The Tron Kirk is a former principal parish church in Edinburgh, Scotland. It is a well-known landmark on the Royal Mile. It was built in the 17th century and closed as a church in 1952. Having stood empty for over fifty years, it was used briefly as a tourist information centre and, more recently, has been re-opened as a small marketplace. The Royal Mile is the name given to a succession of streets forming the main thoroughfare of the Old Town of the city of Edinburgh in Scotland. The name…
Get along to Gladstone’s Land this Saturday
From a wealthy merchant and his wife to their cook and scullery maid – these could be the real people waiting to greet you this weekend at the National Trust for Scotland’s Gladstone’s Land. On Sat…

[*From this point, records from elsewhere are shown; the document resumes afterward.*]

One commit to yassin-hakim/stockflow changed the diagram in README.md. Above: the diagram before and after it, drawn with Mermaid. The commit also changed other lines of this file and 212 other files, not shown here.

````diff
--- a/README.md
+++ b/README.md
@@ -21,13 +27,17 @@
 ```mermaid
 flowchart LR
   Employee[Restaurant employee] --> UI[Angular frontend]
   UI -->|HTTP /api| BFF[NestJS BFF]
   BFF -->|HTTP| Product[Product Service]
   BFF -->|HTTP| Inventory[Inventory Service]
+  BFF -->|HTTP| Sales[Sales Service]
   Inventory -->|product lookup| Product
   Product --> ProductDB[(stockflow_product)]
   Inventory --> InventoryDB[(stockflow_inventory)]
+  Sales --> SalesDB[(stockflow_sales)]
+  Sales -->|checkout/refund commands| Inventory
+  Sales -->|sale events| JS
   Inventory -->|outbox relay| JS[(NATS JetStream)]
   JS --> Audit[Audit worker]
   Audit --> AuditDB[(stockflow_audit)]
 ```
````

Tartans and Kilts Galore in Old Edinburgh! - Review of Tartan Weaving Mill, Edinburgh, Scotland - Tripadvisor
Tartan Weaving Mill: Tartans and Kilts Galore in Old Edinburgh! - See 296 traveler reviews, 218 candid photos, and great deals for Edinburgh, UK, at Tripadvisor.
16 free things to do in Edinburgh, from history museums to hidden gardens

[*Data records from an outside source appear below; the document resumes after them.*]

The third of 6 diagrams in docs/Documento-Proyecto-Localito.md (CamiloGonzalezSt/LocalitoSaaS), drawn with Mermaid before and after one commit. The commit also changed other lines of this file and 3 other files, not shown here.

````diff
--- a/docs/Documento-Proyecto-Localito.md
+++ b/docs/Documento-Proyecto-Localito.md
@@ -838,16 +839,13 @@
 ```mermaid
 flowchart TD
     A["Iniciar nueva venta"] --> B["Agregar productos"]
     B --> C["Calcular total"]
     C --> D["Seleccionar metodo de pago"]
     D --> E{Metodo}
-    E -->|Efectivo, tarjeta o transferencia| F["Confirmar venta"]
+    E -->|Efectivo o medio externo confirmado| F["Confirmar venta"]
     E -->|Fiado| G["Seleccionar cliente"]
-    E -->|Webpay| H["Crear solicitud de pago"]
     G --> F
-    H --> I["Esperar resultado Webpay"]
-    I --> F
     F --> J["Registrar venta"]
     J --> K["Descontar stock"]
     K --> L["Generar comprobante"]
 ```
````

Read our guide to the best free attractions in Edinburgh, as recommended by Telegraph Travel. Plan your trip with our expert reviews of free things to see and do, including Arthur's Seat, Royal Botanic Garden Edinburgh, Calton Hill Edinburgh, the Scottish National Gallery, Stockbridge and Leith.
The Market Cross , or the Mercat Cross as it was named in Scotland, was the original meeting place of choice for the merchants. Originally it stood just a little way down the road, and this location is marked by stones laid into the pavement. So popular was the Mercat Cross as a place of business that it retained much of its popularity even after the Royal Exchange had been built. Edinburgh 1910

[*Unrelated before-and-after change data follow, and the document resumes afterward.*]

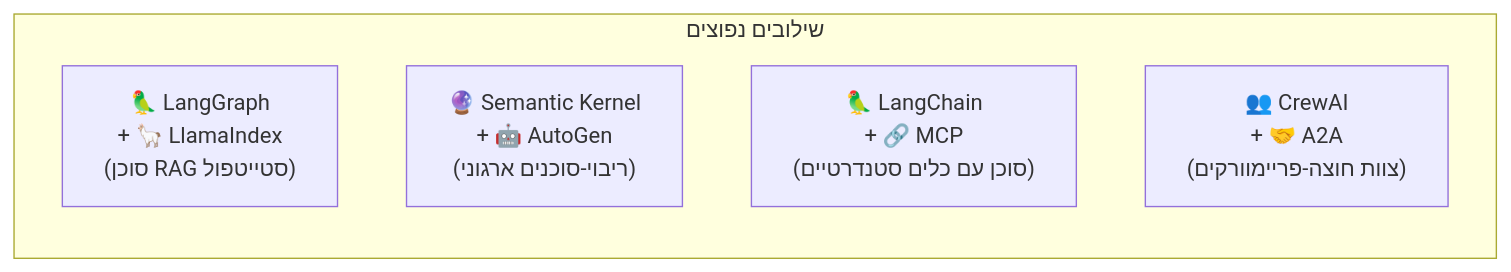
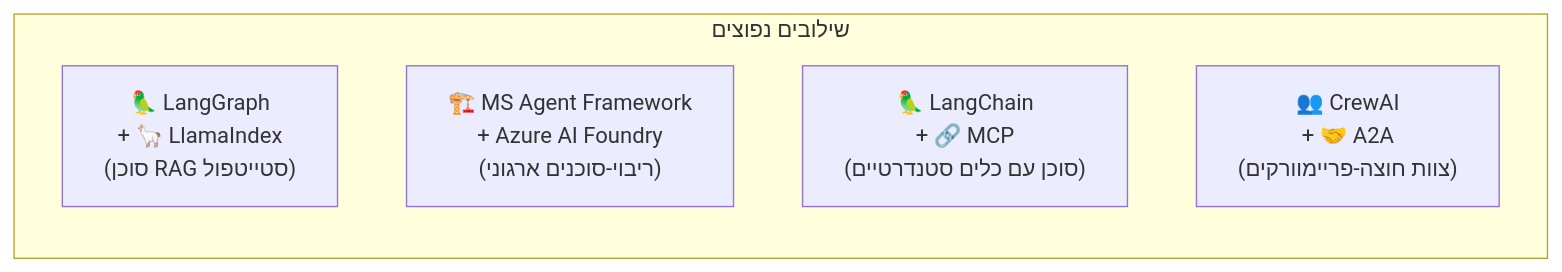
One commit to roie9876/AI-Agent-Platform changed diagram 18 of 19 in education/heb/16-agent-frameworks.md. Above: the diagram before and after it, drawn with Mermaid. The commit also changed other lines of this file and 1 other file, not shown here.

First line of the commit message:
feat: add Microsoft Agent Framework and Deep Agents to chapter 16

````diff
--- a/education/heb/16-agent-frameworks.md
+++ b/education/heb/16-agent-frameworks.md
@@ -712,9 +831,9 @@
 ```mermaid
 graph LR
     subgraph "שילובים נפוצים"
         C1["🦜 LangGraph<br/>+ 🦙 LlamaIndex<br/>(סוכן RAG סטייטפול)"]
-        C2["🔮 Semantic Kernel<br/>+ 🤖 AutoGen<br/>(ריבוי-סוכנים ארגוני)"]
+        C2["🏗️ MS Agent Framework<br/>+ Azure AI Foundry<br/>(ריבוי-סוכנים ארגוני)"]
         C3["🦜 LangChain<br/>+ 🔗 MCP<br/>(סוכן עם כלים סטנדרטיים)"]
         C4["👥 CrewAI<br/>+ 🤝 A2A<br/>(צוות חוצה-פריימוורקים)"]
     end
 ```
````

"Heave awa' chaps, I'm no' dead yet"
Speaking of "I'm not quite dead yet..." On 24 November, 1861, the 250 year-old houses at 99 and 103 High Street, on the Royal Mile, collapsed. 35 of the occupants were killed but as the debris was being cleared away, a young lad was heard to shout out from within the collapsed building "Heave awa' lads, I'm no deid yet". The memorial inscription above Paisley Close, which was built in place of the collapsed houses, has a more anglicised, middle-class interpretation of what was said - "Heave…
'Castle and Grassmarket, Edinburgh in C.1880, from 'scottish Pictures' Published by the Religious…' Giclee Print | Art.com
About This Piece Castle and Grassmarket Edinburgh in c from Scottish Pictures published by the Religious Tract Society engraving English School th century Private Collection Ken Welsh The Bridgeman Art Library Travel Art Art is the best way of seeing the world when travel isn’t possible. Explore our curation of travel art for a trip around the globe. See from tourist favorites landmarks–the Eiffel tower– to hidden gems like the breathtaking landscapes of Yosemite National Park. Product…
A rich elderly woman wanted to be the first person to cross the South Bridge on the grand opening in 1788 - she died a few days before the opening however was granted her wish by crossing in her coffin. Is the bridge cursed? #HearYourStory #SeeYourCity